- _PROBLEM TO SOLVE_
Copy each line from the entries that the word "RELATIVE" appears in.
====== DATASET RECORDS
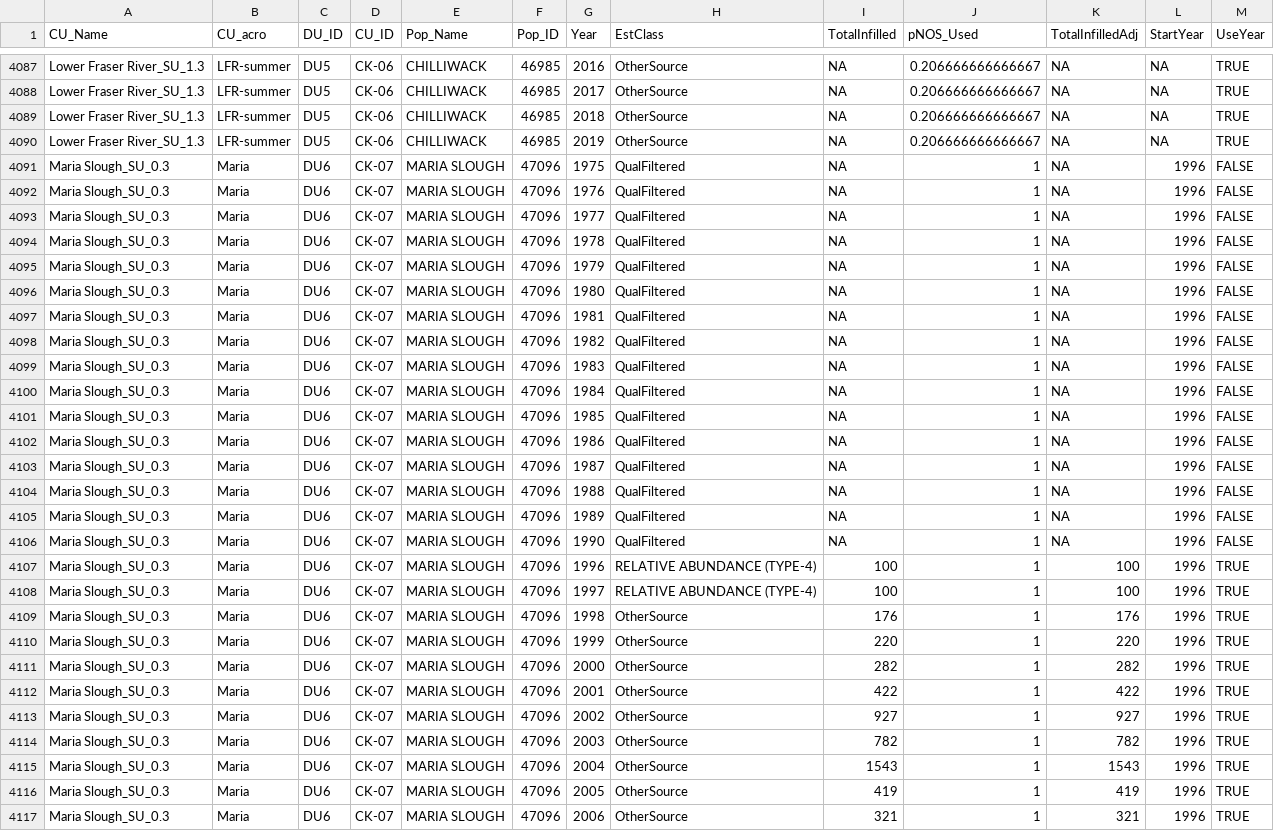
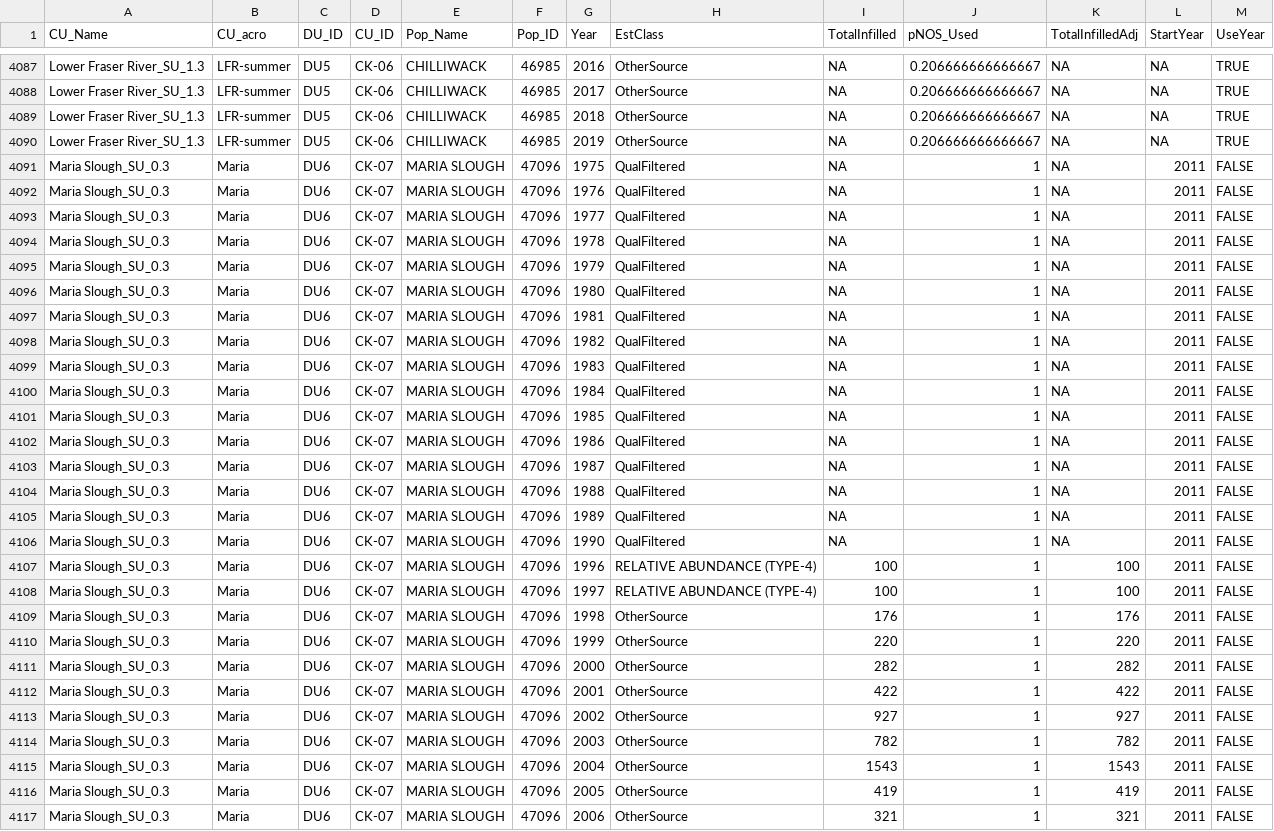
Before and after one commit to SOLV-Code/Scanner-Data-Processing, a CSV file: DATA_IN/Chinook_SBC_BySite.csv, drawn as a sheet; only a part is shown, gaps mark what is left out; the diff covers the shown part only.

```diff
--- a/DATA_IN/Chinook_SBC_BySite.csv
+++ b/DATA_IN/Chinook_SBC_BySite.csv
@@ -4090,28 +4090,28 @@
 "Lower Fraser River_SU_1.3","LFR-summer","DU5","CK-06","CHILLIWACK",46985,2019,"OtherSource",NA,0.206666666666667,NA,NA,TRUE
-"Maria Slough_SU_0.3","Maria","DU6","CK-07","MARIA SLOUGH",47096,1975,"QualFiltered",NA,1,NA,1996,FALSE
-"Maria Slough_SU_0.3","Maria","DU6","CK-07","MARIA SLOUGH",47096,1976,"QualFiltered",NA,1,NA,1996,FALSE
-"Maria Slough_SU_0.3","Maria","DU6","CK-07","MARIA SLOUGH",47096,1977,"QualFiltered",NA,1,NA,1996,FALSE
-"Maria Slough_SU_0.3","Maria","DU6","CK-07","MARIA SLOUGH",47096,1978,"QualFiltered",NA,1,NA,1996,FALSE
-"Maria Slough_SU_0.3","Maria","DU6","CK-07","MARIA SLOUGH",47096,1979,"QualFiltered",NA,1,NA,1996,FALSE
-"Maria Slough_SU_0.3","Maria","DU6","CK-07","MARIA SLOUGH",47096,1980,"QualFiltered",NA,1,NA,1996,FALSE
-"Maria Slough_SU_0.3","Maria","DU6","CK-07","MARIA SLOUGH",47096,1981,"QualFiltered",NA,1,NA,1996,FALSE
-"Maria Slough_SU_0.3","Maria","DU6","CK-07","MARIA SLOUGH",47096,1982,"QualFiltered",NA,1,NA,1996,FALSE
-"Maria Slough_SU_0.3","Maria","DU6","CK-07","MARIA SLOUGH",47096,1983,"QualFiltered",NA,1,NA,1996,FALSE
-"Maria Slough_SU_0.3","Maria","DU6","CK-07","MARIA SLOUGH",47096,1984,"QualFiltered",NA,1,NA,1996,FALSE
-"Maria Slough_SU_0.3","Maria","DU6","CK-07","MARIA SLOUGH",47096,1985,"QualFiltered",NA,1,NA,1996,FALSE
-"Maria Slough_SU_0.3","Maria","DU6","CK-07","MARIA SLOUGH",47096,1986,"QualFiltered",NA,1,NA,1996,FALSE
-"Maria Slough_SU_0.3","Maria","DU6","CK-07","MARIA SLOUGH",47096,1987,"QualFiltered",NA,1,NA,1996,FALSE
-"Maria Slough_SU_0.3","Maria","DU6","CK-07","MARIA SLOUGH",47096,1988,"QualFiltered",NA,1,NA,1996,FALSE
-"Maria Slough_SU_0.3","Maria","DU6","CK-07","MARIA SLOUGH",47096,1989,"QualFiltered",NA,1,NA,1996,FALSE
-"Maria Slough_SU_0.3","Maria","DU6","CK-07","MARIA SLOUGH",47096,1990,"QualFiltered",NA,1,NA,1996,FALSE
-"Maria Slough_SU_0.3","Maria","DU6","CK-07","MARIA SLOUGH",47096,1996,"RELATIVE ABUNDANCE (TYPE-4)",100,1,100,1996,TRUE
-"Maria Slough_SU_0.3","Maria","DU6","CK-07","MARIA SLOUGH",47096,1997,"RELATIVE ABUNDANCE (TYPE-4)",100,1,100,1996,TRUE
-"Maria Slough_SU_0.3","Maria","DU6","CK-07","MARIA SLOUGH",47096,1998,"OtherSource",176,1,176,1996,TRUE
-"Maria Slough_SU_0.3","Maria","DU6","CK-07","MARIA SLOUGH",47096,1999,"OtherSource",220,1,220,1996,TRUE
-"Maria Slough_SU_0.3","Maria","DU6","CK-07","MARIA SLOUGH",47096,2000,"OtherSource",282,1,282,1996,TRUE
-"Maria Slough_SU_0.3","Maria","DU6","CK-07","MARIA SLOUGH",47096,2001,"OtherSource",422,1,422,1996,TRUE
-"Maria Slough_SU_0.3","Maria","DU6","CK-07","MARIA SLOUGH",47096,2002,"OtherSource",927,1,927,1996,TRUE
-"Maria Slough_SU_0.3","Maria","DU6","CK-07","MARIA SLOUGH",47096,2003,"OtherSource",782,1,782,1996,TRUE
-"Maria Slough_SU_0.3","Maria","DU6","CK-07","MARIA SLOUGH",47096,2004,"OtherSource",1543,1,1543,1996,TRUE
-"Maria Slough_SU_0.3","Maria","DU6","CK-07","MARIA SLOUGH",47096,2005,"OtherSource",419,1,419,1996,TRUE
-"Maria Slough_SU_0.3","Maria","DU6","CK-07","MARIA SLOUGH",47096,2006,"OtherSource",321,1,321,1996,TRUE
+"Maria Slough_SU_0.3","Maria","DU6","CK-07","MARIA SLOUGH",47096,1975,"QualFiltered",NA,1,NA,2011,FALSE
+"Maria Slough_SU_0.3","Maria","DU6","CK-07","MARIA SLOUGH",47096,1976,"QualFiltered",NA,1,NA,2011,FALSE
+"Maria Slough_SU_0.3","Maria","DU6","CK-07","MARIA SLOUGH",47096,1977,"QualFiltered",NA,1,NA,2011,FALSE
+"Maria Slough_SU_0.3","Maria","DU6","CK-07","MARIA SLOUGH",47096,1978,"QualFiltered",NA,1,NA,2011,FALSE
+"Maria Slough_SU_0.3","Maria","DU6","CK-07","MARIA SLOUGH",47096,1979,"QualFiltered",NA,1,NA,2011,FALSE
+"Maria Slough_SU_0.3","Maria","DU6","CK-07","MARIA SLOUGH",47096,1980,"QualFiltered",NA,1,NA,2011,FALSE
+"Maria Slough_SU_0.3","Maria","DU6","CK-07","MARIA SLOUGH",47096,1981,"QualFiltered",NA,1,NA,2011,FALSE
+"Maria Slough_SU_0.3","Maria","DU6","CK-07","MARIA SLOUGH",47096,1982,"QualFiltered",NA,1,NA,2011,FALSE
+"Maria Slough_SU_0.3","Maria","DU6","CK-07","MARIA SLOUGH",47096,1983,"QualFiltered",NA,1,NA,2011,FALSE
+"Maria Slough_SU_0.3","Maria","DU6","CK-07","MARIA SLOUGH",47096,1984,"QualFiltered",NA,1,NA,2011,FALSE
+"Maria Slough_SU_0.3","Maria","DU6","CK-07","MARIA SLOUGH",47096,1985,"QualFiltered",NA,1,NA,2011,FALSE
+"Maria Slough_SU_0.3","Maria","DU6","CK-07","MARIA SLOUGH",47096,1986,"QualFiltered",NA,1,NA,2011,FALSE
+"Maria Slough_SU_0.3","Maria","DU6","CK-07","MARIA SLOUGH",47096,1987,"QualFiltered",NA,1,NA,2011,FALSE
+"Maria Slough_SU_0.3","Maria","DU6","CK-07","MARIA SLOUGH",47096,1988,"QualFiltered",NA,1,NA,2011,FALSE
+"Maria Slough_SU_0.3","Maria","DU6","CK-07","MARIA SLOUGH",47096,1989,"QualFiltered",NA,1,NA,2011,FALSE
+"Maria Slough_SU_0.3","Maria","DU6","CK-07","MARIA SLOUGH",47096,1990,"QualFiltered",NA,1,NA,2011,FALSE
+"Maria Slough_SU_0.3","Maria","DU6","CK-07","MARIA SLOUGH",47096,1996,"RELATIVE ABUNDANCE (TYPE-4)",100,1,100,2011,FALSE
+"Maria Slough_SU_0.3","Maria","DU6","CK-07","MARIA SLOUGH",47096,1997,"RELATIVE ABUNDANCE (TYPE-4)",100,1,100,2011,FALSE
+"Maria Slough_SU_0.3","Maria","DU6","CK-07","MARIA SLOUGH",47096,1998,"OtherSource",176,1,176,2011,FALSE
+"Maria Slough_SU_0.3","Maria","DU6","CK-07","MARIA SLOUGH",47096,1999,"OtherSource",220,1,220,2011,FALSE
+"Maria Slough_SU_0.3","Maria","DU6","CK-07","MARIA SLOUGH",47096,2000,"OtherSource",282,1,282,2011,FALSE
+"Maria Slough_SU_0.3","Maria","DU6","CK-07","MARIA SLOUGH",47096,2001,"OtherSource",422,1,422,2011,FALSE
+"Maria Slough_SU_0.3","Maria","DU6","CK-07","MARIA SLOUGH",47096,2002,"OtherSource",927,1,927,2011,FALSE
+"Maria Slough_SU_0.3","Maria","DU6","CK-07","MARIA SLOUGH",47096,2003,"OtherSource",782,1,782,2011,FALSE
+"Maria Slough_SU_0.3","Maria","DU6","CK-07","MARIA SLOUGH",47096,2004,"OtherSource",1543,1,1543,2011,FALSE
+"Maria Slough_SU_0.3","Maria","DU6","CK-07","MARIA SLOUGH",47096,2005,"OtherSource",419,1,419,2011,FALSE
+"Maria Slough_SU_0.3","Maria","DU6","CK-07","MARIA SLOUGH",47096,2006,"OtherSource",321,1,321,2011,FALSE
```
Also changed, not shown: 17 edited cells elsewhere in this file, DATA_IN/Chinook_SBC_ByCU.csv, DATA_LOOKUP_FILES/MOD_MAIN_CU_LOOKUP_FOR_SOS.csv, 1 other file.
============
- _EXERCISE ANSWER_
-"Maria Slough_SU_0.3","Maria","DU6","CK-07","MARIA SLOUGH",47096,1996,"RELATIVE ABUNDANCE (TYPE-4)",100,1,100,1996,TRUE
-"Maria Slough_SU_0.3","Maria","DU6","CK-07","MARIA SLOUGH",47096,1997,"RELATIVE ABUNDANCE (TYPE-4)",100,1,100,1996,TRUE
+"Maria Slough_SU_0.3","Maria","DU6","CK-07","MARIA SLOUGH",47096,1996,"RELATIVE ABUNDANCE (TYPE-4)",100,1,100,2011,FALSE
+"Maria Slough_SU_0.3","Maria","DU6","CK-07","MARIA SLOUGH",47096,1997,"RELATIVE ABUNDANCE (TYPE-4)",100,1,100,2011,FALSE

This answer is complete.